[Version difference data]

____

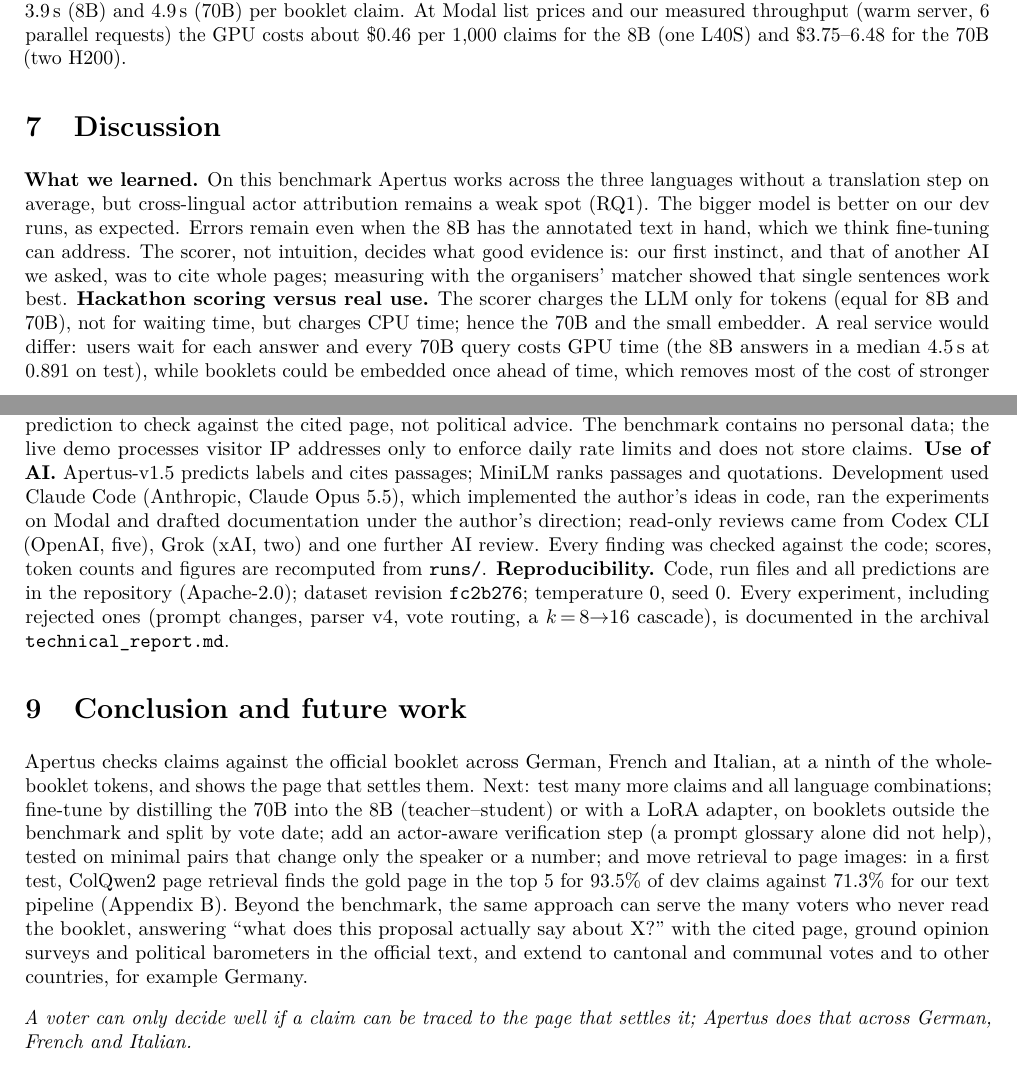
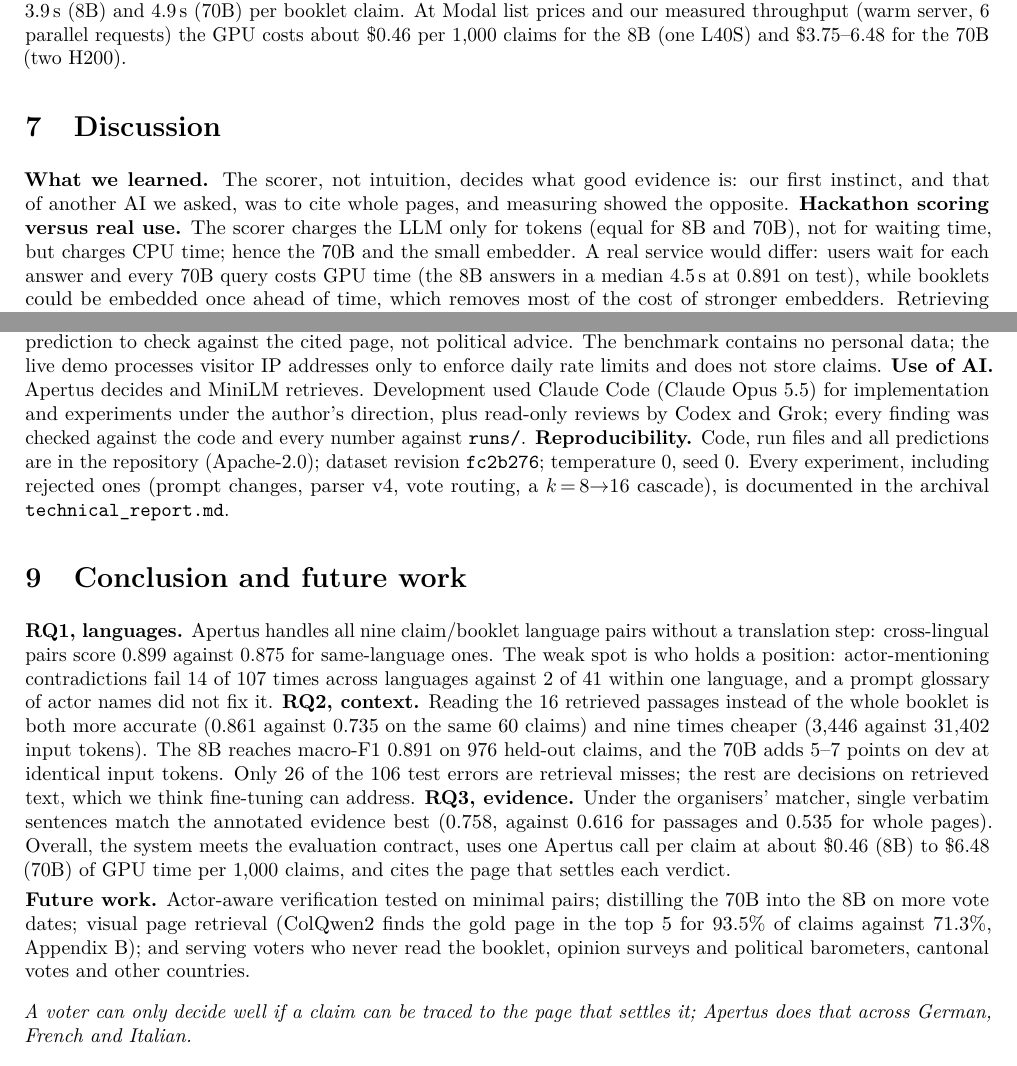
Before and after one commit to kaiser-data/hack-apertus-booklet-nli, a LaTeX paper (track_2a/paper/report.tex): two parts of pages 4 and 5 of 6, joined at a grey line, cut so that both start at the same text. Compiled offline with pdfLaTeX.

Commit message:
Report: conclusion answers each research question with its results; shorter AI-use statement and future work
Co-Authored-By: Claude Opus 5.5 (1M context) <noreply@anthropic.com>

```diff
--- a/track_2a/paper/report.tex
+++ b/track_2a/paper/report.tex
@@ -246,12 +246,8 @@ requests) the GPU costs about \$0.46 per 1{,}000 claims for the 8B (one L40S) an
 70B (two H200).
 
 \section{Discussion}\label{sec:learned}
-\textbf{What we learned.} On this benchmark Apertus works across the three languages without a
-translation step on average, but cross-lingual actor attribution remains a weak spot (RQ1). The bigger model is better on our dev runs, as expected. Errors remain even when the 8B
-has the annotated text in hand, which we think fine-tuning can address.
-The scorer, not intuition, decides what good evidence is: our first instinct, and that of another AI we
-asked, was to cite whole pages; measuring with the organisers' matcher showed that single sentences
-work best.
+\textbf{What we learned.} The scorer, not intuition, decides what good evidence is: our first
+instinct, and that of another AI we asked, was to cite whole pages, and measuring showed the opposite.
 \textbf{Hackathon scoring versus real use.} The scorer charges the LLM only for tokens (equal for 8B
 and 70B), not for waiting time, but charges CPU time; hence the 70B and the small embedder. A real
 service would differ: users wait for each answer and every 70B query costs GPU time (the 8B answers in
@@ -267,27 +263,33 @@ passages). Retrieval can pick the wrong vote in a multi-vote booklet, and PyMuPD
 \textbf{Ethics.} A verdict states what the booklet says, not whether a claim is true or how to vote;
 it is a model prediction to check against the cited page, not political advice. The benchmark contains no personal data; the live demo processes visitor IP
 addresses only to enforce daily rate limits and does not store claims.
-\textbf{Use of AI.} Apertus-v1.5 predicts labels and cites passages; MiniLM ranks passages and
-quotations. Development used Claude Code (Anthropic, Claude Opus 5.5), which implemented the author's
-ideas in code, ran the experiments on Modal and drafted documentation under the author's direction;
-read-only reviews came from Codex CLI (OpenAI, five), Grok (xAI, two) and one further AI review. Every
-finding was checked against the code; scores, token counts and figures are recomputed from \texttt{runs/}.
+\textbf{Use of AI.} Apertus decides and MiniLM retrieves. Development used Claude Code (Claude Opus
+5.5) for implementation and experiments under the author's direction, plus read-only reviews by Codex
+and Grok; every finding was checked against the code and every number against \texttt{runs/}.
 \textbf{Reproducibility.} Code, run files and all predictions are in the repository (Apache-2.0);
 dataset revision \texttt{fc2b276}; temperature 0, seed 0. Every experiment, including rejected ones
 (prompt changes, parser v4, vote routing, a $k$\,=\,8$\rightarrow$16 cascade), is documented in the
 archival \texttt{technical\_report.md}.
 
 \section{Conclusion and future work}\label{sec:future}
-Apertus checks claims against the official booklet across German, French and Italian, at a ninth of
-the whole-booklet tokens, and shows the page that settles them. Next: test many more claims and all
-language combinations; fine-tune by distilling the 70B into the 8B (teacher--student) or with a LoRA
-adapter, on booklets outside the benchmark and split by vote date; add an actor-aware verification step (a
-prompt glossary alone did not help), tested on minimal pairs that change only the speaker or a number; and move retrieval to page images: in a first test, ColQwen2 page retrieval finds the
-gold page in the top~5 for 93.5\% of dev claims against 71.3\% for our text pipeline
-(Appendix~\ref{app:visual}). Beyond the benchmark, the same
-approach can serve the many voters who never read the booklet, answering ``what does this proposal
-actually say about X?'' with the cited page, ground opinion surveys and political barometers in the
-official text, and extend to cantonal and communal votes and to other countries, for example Germany.
+\textbf{RQ1, languages.} Apertus handles all nine claim/booklet language pairs without a translation
+step: cross-lingual pairs score 0.899 against 0.875 for same-language ones. The weak spot is who holds
+a position: actor-mentioning contradictions fail 14 of 107 times across languages against 2 of 41
+within one language, and a prompt glossary of actor names did not fix it.
+\textbf{RQ2, context.} Reading the 16 retrieved passages instead of the whole booklet is both more
+accurate (0.861 against 0.735 on the same 60 claims) and nine times cheaper (3{,}446 against 31{,}402
+input tokens). The 8B reaches macro-F1 0.891 on 976 held-out claims, and the 70B adds 5--7 points on
+dev at identical input tokens. Only 26 of the 106 test errors are retrieval misses; the rest are decisions on retrieved text,
+which we think fine-tuning can address.
+\textbf{RQ3, evidence.} Under the organisers' matcher, single verbatim sentences match the annotated
+evidence best (0.758, against 0.616 for passages and 0.535 for whole pages).
+Overall, the system meets the evaluation contract, uses one Apertus call per claim at about \$0.46
+(8B) to \$6.48 (70B) of GPU time per 1{,}000 claims, and cites the page that settles each verdict.
+
+\textbf{Future work.} Actor-aware verification tested on minimal pairs; distilling the 70B into the 8B
+on more vote dates; visual page retrieval (ColQwen2 finds the gold page in the top 5 for 93.5\% of
+claims against 71.3\%, Appendix~\ref{app:visual}); and serving voters who never read the booklet,
+opinion surveys and political barometers, cantonal votes and other countries.
 
 \medskip\noindent\emph{A voter can only decide well if a claim can be traced to the page that settles
 it; Apertus does that across German, French and Italian.}
```
Also changed, not shown: track_2a/kaiser-data_Report.pdf, track_2a/paper/fig-context.pdf, track_2a/paper/fig-errors.pdf, track_2a/paper/fig-evidence-embedders.pdf, track_2a/paper/fig-pipeline.pdf.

____

◆ **YOUR ASSIGNMENT**: Please reproduce every record exactly as written, excluding the pictures.

◆ **ANSWER SECTION**:
Before and after one commit to kaiser-data/hack-apertus-booklet-nli, a LaTeX paper (track_2a/paper/report.tex): two parts of pages 4 and 5 of 6, joined at a grey line, cut so that both start at the same text. Compiled offline with pdfLaTeX.

Commit message:
Report: conclusion answers each research question with its results; shorter AI-use statement and future work
Co-Authored-By: Claude Opus 5.5 (1M context) <noreply@anthropic.com>

```diff
--- a/track_2a/paper/report.tex
+++ b/track_2a/paper/report.tex
@@ -246,12 +246,8 @@ requests) the GPU costs about \$0.46 per 1{,}000 claims for the 8B (one L40S) an
 70B (two H200).
 
 \section{Discussion}\label{sec:learned}
-\textbf{What we learned.} On this benchmark Apertus works across the three languages without a
-translation step on average, but cross-lingual actor attribution remains a weak spot (RQ1). The bigger model is better on our dev runs, as expected. Errors remain even when the 8B
-has the annotated text in hand, which we think fine-tuning can address.
-The scorer, not intuition, decides what good evidence is: our first instinct, and that of another AI we
-asked, was to cite whole pages; measuring with the organisers' matcher showed that single sentences
-work best.
+\textbf{What we learned.} The scorer, not intuition, decides what good evidence is: our first
+instinct, and that of another AI we asked, was to cite whole pages, and measuring showed the opposite.
 \textbf{Hackathon scoring versus real use.} The scorer charges the LLM only for tokens (equal for 8B
 and 70B), not for waiting time, but charges CPU time; hence the 70B and the small embedder. A real
 service would differ: users wait for each answer and every 70B query costs GPU time (the 8B answers in
@@ -267,27 +263,33 @@ passages). Retrieval can pick the wrong vote in a multi-vote booklet, and PyMuPD
 \textbf{Ethics.} A verdict states what the booklet says, not whether a claim is true or how to vote;
 it is a model prediction to check against the cited page, not political advice. The benchmark contains no personal data; the live demo processes visitor IP
 addresses only to enforce daily rate limits and does not store claims.
-\textbf{Use of AI.} Apertus-v1.5 predicts labels and cites passages; MiniLM ranks passages and
-quotations. Development used Claude Code (Anthropic, Claude Opus 5.5), which implemented the author's
-ideas in code, ran the experiments on Modal and drafted documentation under the author's direction;
-read-only reviews came from Codex CLI (OpenAI, five), Grok (xAI, two) and one further AI review. Every
-finding was checked against the code; scores, token counts and figures are recomputed from \texttt{runs/}.
+\textbf{Use of AI.} Apertus decides and MiniLM retrieves. Development used Claude Code (Claude Opus
+5.5) for implementation and experiments under the author's direction, plus read-only reviews by Codex
+and Grok; every finding was checked against the code and every number against \texttt{runs/}.
 \textbf{Reproducibility.} Code, run files and all predictions are in the repository (Apache-2.0);
 dataset revision \texttt{fc2b276}; temperature 0, seed 0. Every experiment, including rejected ones
 (prompt changes, parser v4, vote routing, a $k$\,=\,8$\rightarrow$16 cascade), is documented in the
 archival \texttt{technical\_report.md}.
 
 \section{Conclusion and future work}\label{sec:future}
-Apertus checks claims against the official booklet across German, French and Italian, at a ninth of
-the whole-booklet tokens, and shows the page that settles them. Next: test many more claims and all
-language combinations; fine-tune by distilling the 70B into the 8B (teacher--student) or with a LoRA
-adapter, on booklets outside the benchmark and split by vote date; add an actor-aware verification step (a
-prompt glossary alone did not help), tested on minimal pairs that change only the speaker or a number; and move retrieval to page images: in a first test, ColQwen2 page retrieval finds the
-gold page in the top~5 for 93.5\% of dev claims against 71.3\% for our text pipeline
-(Appendix~\ref{app:visual}). Beyond the benchmark, the same
-approach can serve the many voters who never read the booklet, answering ``what does this proposal
-actually say about X?'' with the cited page, ground opinion surveys and political barometers in the
-official text, and extend to cantonal and communal votes and to other countries, for example Germany.
+\textbf{RQ1, languages.} Apertus handles all nine claim/booklet language pairs without a translation
+step: cross-lingual pairs score 0.899 against 0.875 for same-language ones. The weak spot is who holds
+a position: actor-mentioning contradictions fail 14 of 107 times across languages against 2 of 41
+within one language, and a prompt glossary of actor names did not fix it.
+\textbf{RQ2, context.} Reading the 16 retrieved passages instead of the whole booklet is both more
+accurate (0.861 against 0.735 on the same 60 claims) and nine times cheaper (3{,}446 against 31{,}402
+input tokens). The 8B reaches macro-F1 0.891 on 976 held-out claims, and the 70B adds 5--7 points on
+dev at identical input tokens. Only 26 of the 106 test errors are retrieval misses; the rest are decisions on retrieved text,
+which we think fine-tuning can address.
+\textbf{RQ3, evidence.} Under the organisers' matcher, single verbatim sentences match the annotated
+evidence best (0.758, against 0.616 for passages and 0.535 for whole pages).
+Overall, the system meets the evaluation contract, uses one Apertus call per claim at about \$0.46
+(8B) to \$6.48 (70B) of GPU time per 1{,}000 claims, and cites the page that settles each verdict.
+
+\textbf{Future work.} Actor-aware verification tested on minimal pairs; distilling the 70B into the 8B
+on more vote dates; visual page retrieval (ColQwen2 finds the gold page in the top 5 for 93.5\% of
+claims against 71.3\%, Appendix~\ref{app:visual}); and serving voters who never read the booklet,
+opinion surveys and political barometers, cantonal votes and other countries.
 
 \medskip\noindent\emph{A voter can only decide well if a claim can be traced to the page that settles
 it; Apertus does that across German, French and Italian.}
```
Also changed, not shown: track_2a/kaiser-data_Report.pdf, track_2a/paper/fig-context.pdf, track_2a/paper/fig-errors.pdf, track_2a/paper/fig-evidence-embedders.pdf, track_2a/paper/fig-pipeline.pdf.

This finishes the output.